Problem statement | Each record below is to be retyped exactly, with its pictures omitted.

Exercise materials |
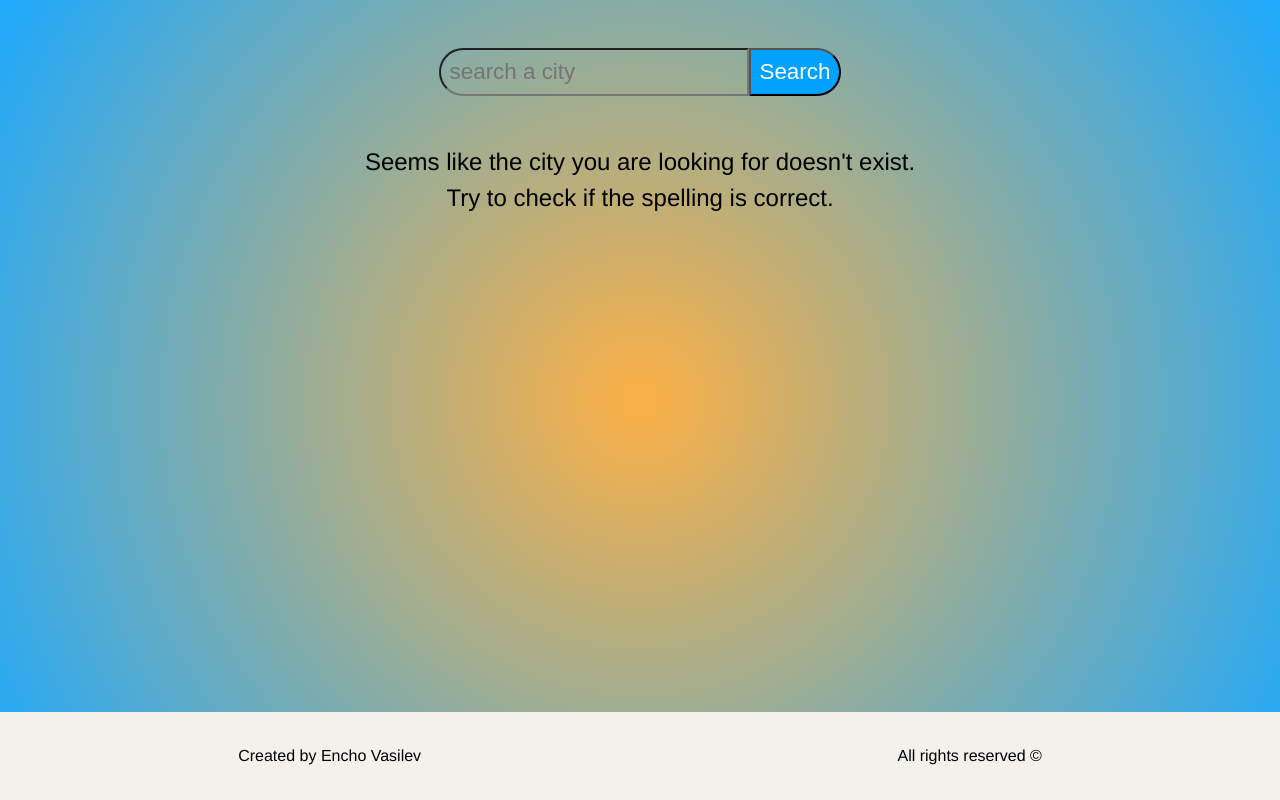
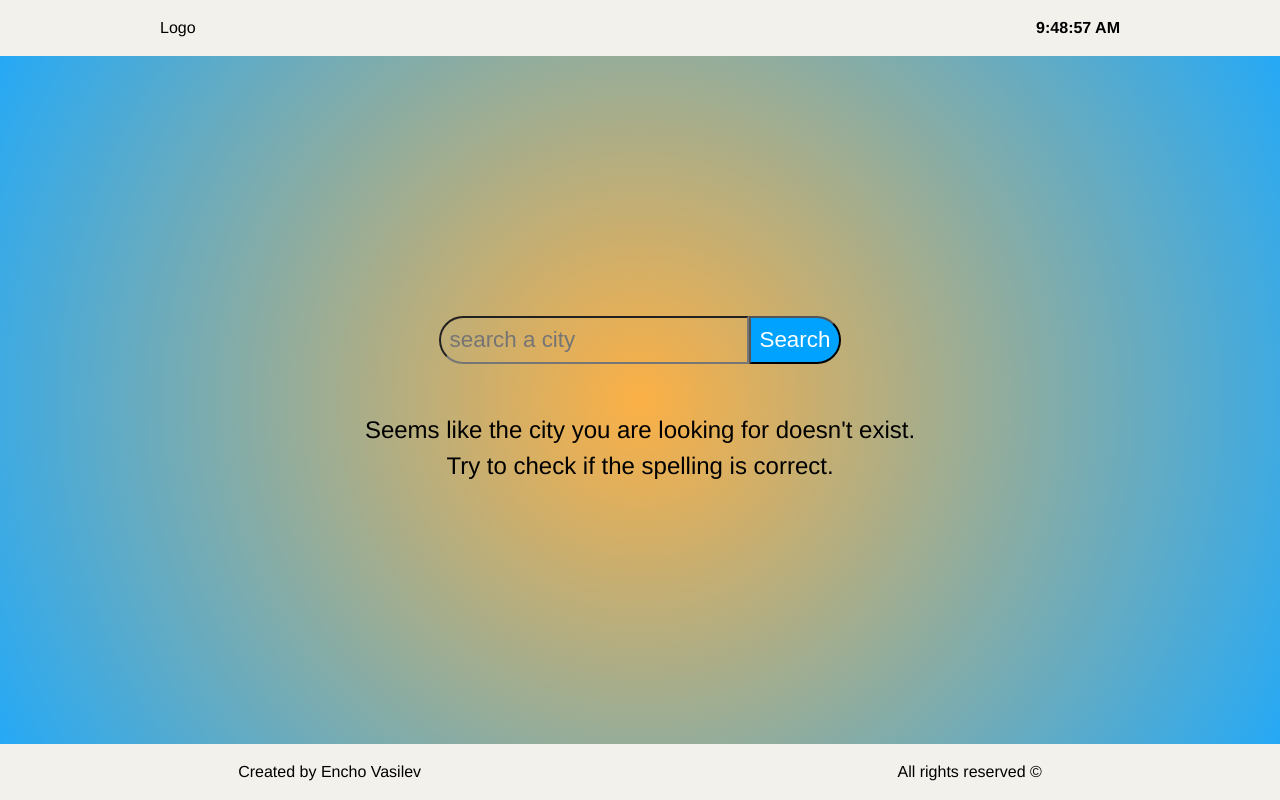
Before and after one commit to edvasilev94/WeatherApp, a React (Vite) app in the folder weatherApp/: page / in a window 1280 px wide. Built offline with nearby package versions, Linux system fonts and the light colour scheme; no server answers.

Commit message:
Added Navbar with clock

```diff
--- a/weatherApp/src/App.jsx
+++ b/weatherApp/src/App.jsx
@@ -3,10 +3,12 @@ import Home from './componenets/Home/Home';
 import Footer from './componenets/Footer/Footer';
 
 import './App.css'
+import Navbar from './componenets/Navbar/Navbar';
 function App() {
 
   return (
       <div className="conainer-main">
+          <Navbar />
         <Routes>
           <Route path='/' element={<Home />} />
         </Routes>
--- a/weatherApp/src/componenets/Card/card.css
+++ b/weatherApp/src/componenets/Card/card.css
@@ -3,6 +3,7 @@ img {
     width: 100%;
     height: 15em;
 }
+
 
 .cotainer {
     display: flex;
@@ -22,6 +23,8 @@ img {
     -webkit-box-shadow: 4px 7px 9px 0px rgba(0,0,0,0.24);
     -moz-box-shadow: 4px 7px 9px 0px rgba(0,0,0,0.24);
     box-shadow: 4px 7px 9px 0px rgba(0,0,0,0.24);
+
+
 }
 
 .city-name {
--- /dev/null
+++ b/weatherApp/src/componenets/Clock/Clock.jsx
@@ -0,0 +1,22 @@
+import React, { useState, useEffect } from 'react';
+
+import '../Clock/clock.css'
+
+
+export default function Clock () {
+
+  const [time, setTime] = useState(new Date());
+
+  useEffect(() => {
+    const intervalID = setInterval(() => {
+      setTime(new Date());
+    }, 1000);
+
+    return () => clearInterval(intervalID);
+  }, []);
+
+  return (
+
+        <li className="nav-li-clock"> {time.toLocaleTimeString()} </li>
+  )
+};
--- /dev/null
+++ b/weatherApp/src/componenets/Clock/clock.css
@@ -0,0 +1,3 @@
+.nav-li-clock {
+    font-weight: 700;
+}
--- a/weatherApp/src/componenets/Footer/Footer.jsx
+++ b/weatherApp/src/componenets/Footer/Footer.jsx
@@ -5,7 +5,7 @@ export default function Footer () {
     return (
         <div className="footer">
             <ul className="footer-ul">
-                <li>Created by <a href="https://github.com/edvasilev94">Encho Vasilev</a></li>
+                <li>Created by <a href="https://github.com/edvasilev94" target="_blank" rel="noopener noreferrer">Encho Vasilev</a></li>
                 <li>All rights reserved &copy;</li>
             </ul>
         </div>
--- a/weatherApp/src/componenets/Footer/footer.css
+++ b/weatherApp/src/componenets/Footer/footer.css
@@ -10,7 +10,7 @@ a:hover {
 
 
 li {
-    margin: 2rem 0;
+    margin: 1em 0;
     list-style-type: none;
     font-weight: 500;
 }
--- /dev/null
+++ b/weatherApp/src/componenets/Navbar/Navbar.jsx
@@ -0,0 +1,15 @@
+import '../Navbar/navbar.css'
+
+import Clock from '../Clock/Clock.jsx'
+
+export default function Navbar () {
+
+return(
+    <nav className="navbar">
+        <ul className="navbar-ul">
+            <li className="navbar-li">Logo</li>
+            <li className="navbar-li"><Clock /></li>
+        </ul>
+    </nav>
+)
+};
--- /dev/null
+++ b/weatherApp/src/componenets/Navbar/navbar.css
@@ -0,0 +1,15 @@
+nav {
+    background-color: #F2F1EB;
+}
+
+.navbar-ul {
+    display: flex;
+    justify-content: space-between;
+    flex-wrap: wrap;
+    align-items: center;
+}
+
+.navbar-li {
+    padding: 0 10em;
+    margin: 0;
+}
```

Your response |
Before and after one commit to edvasilev94/WeatherApp, a React (Vite) app in the folder weatherApp/: page / in a window 1280 px wide. Built offline with nearby package versions, Linux system fonts and the light colour scheme; no server answers.

Commit message:
Added Navbar with clock

```diff
--- a/weatherApp/src/App.jsx
+++ b/weatherApp/src/App.jsx
@@ -3,10 +3,12 @@ import Home from './componenets/Home/Home';
 import Footer from './componenets/Footer/Footer';
 
 import './App.css'
+import Navbar from './componenets/Navbar/Navbar';
 function App() {
 
   return (
       <div className="conainer-main">
+          <Navbar />
         <Routes>
           <Route path='/' element={<Home />} />
         </Routes>
--- a/weatherApp/src/componenets/Card/card.css
+++ b/weatherApp/src/componenets/Card/card.css
@@ -3,6 +3,7 @@ img {
     width: 100%;
     height: 15em;
 }
+
 
 .cotainer {
     display: flex;
@@ -22,6 +23,8 @@ img {
     -webkit-box-shadow: 4px 7px 9px 0px rgba(0,0,0,0.24);
     -moz-box-shadow: 4px 7px 9px 0px rgba(0,0,0,0.24);
     box-shadow: 4px 7px 9px 0px rgba(0,0,0,0.24);
+
+
 }
 
 .city-name {
--- /dev/null
+++ b/weatherApp/src/componenets/Clock/Clock.jsx
@@ -0,0 +1,22 @@
+import React, { useState, useEffect } from 'react';
+
+import '../Clock/clock.css'
+
+
+export default function Clock () {
+
+  const [time, setTime] = useState(new Date());
+
+  useEffect(() => {
+    const intervalID = setInterval(() => {
+      setTime(new Date());
+    }, 1000);
+
+    return () => clearInterval(intervalID);
+  }, []);
+
+  return (
+
+        <li className="nav-li-clock"> {time.toLocaleTimeString()} </li>
+  )
+};
--- /dev/null
+++ b/weatherApp/src/componenets/Clock/clock.css
@@ -0,0 +1,3 @@
+.nav-li-clock {
+    font-weight: 700;
+}
--- a/weatherApp/src/componenets/Footer/Footer.jsx
+++ b/weatherApp/src/componenets/Footer/Footer.jsx
@@ -5,7 +5,7 @@ export default function Footer () {
     return (
         <div className="footer">
             <ul className="footer-ul">
-                <li>Created by <a href="https://github.com/edvasilev94">Encho Vasilev</a></li>
+                <li>Created by <a href="https://github.com/edvasilev94" target="_blank" rel="noopener noreferrer">Encho Vasilev</a></li>
                 <li>All rights reserved &copy;</li>
             </ul>
         </div>
--- a/weatherApp/src/componenets/Footer/footer.css
+++ b/weatherApp/src/componenets/Footer/footer.css
@@ -10,7 +10,7 @@ a:hover {
 
 
 li {
-    margin: 2rem 0;
+    margin: 1em 0;
     list-style-type: none;
     font-weight: 500;
 }
--- /dev/null
+++ b/weatherApp/src/componenets/Navbar/Navbar.jsx
@@ -0,0 +1,15 @@
+import '../Navbar/navbar.css'
+
+import Clock from '../Clock/Clock.jsx'
+
+export default function Navbar () {
+
+return(
+    <nav className="navbar">
+        <ul className="navbar-ul">
+            <li className="navbar-li">Logo</li>
+            <li className="navbar-li"><Clock /></li>
+        </ul>
+    </nav>
+)
+};
--- /dev/null
+++ b/weatherApp/src/componenets/Navbar/navbar.css
@@ -0,0 +1,15 @@
+nav {
+    background-color: #F2F1EB;
+}
+
+.navbar-ul {
+    display: flex;
+    justify-content: space-between;
+    flex-wrap: wrap;
+    align-items: center;
+}
+
+.navbar-li {
+    padding: 0 10em;
+    margin: 0;
+}
```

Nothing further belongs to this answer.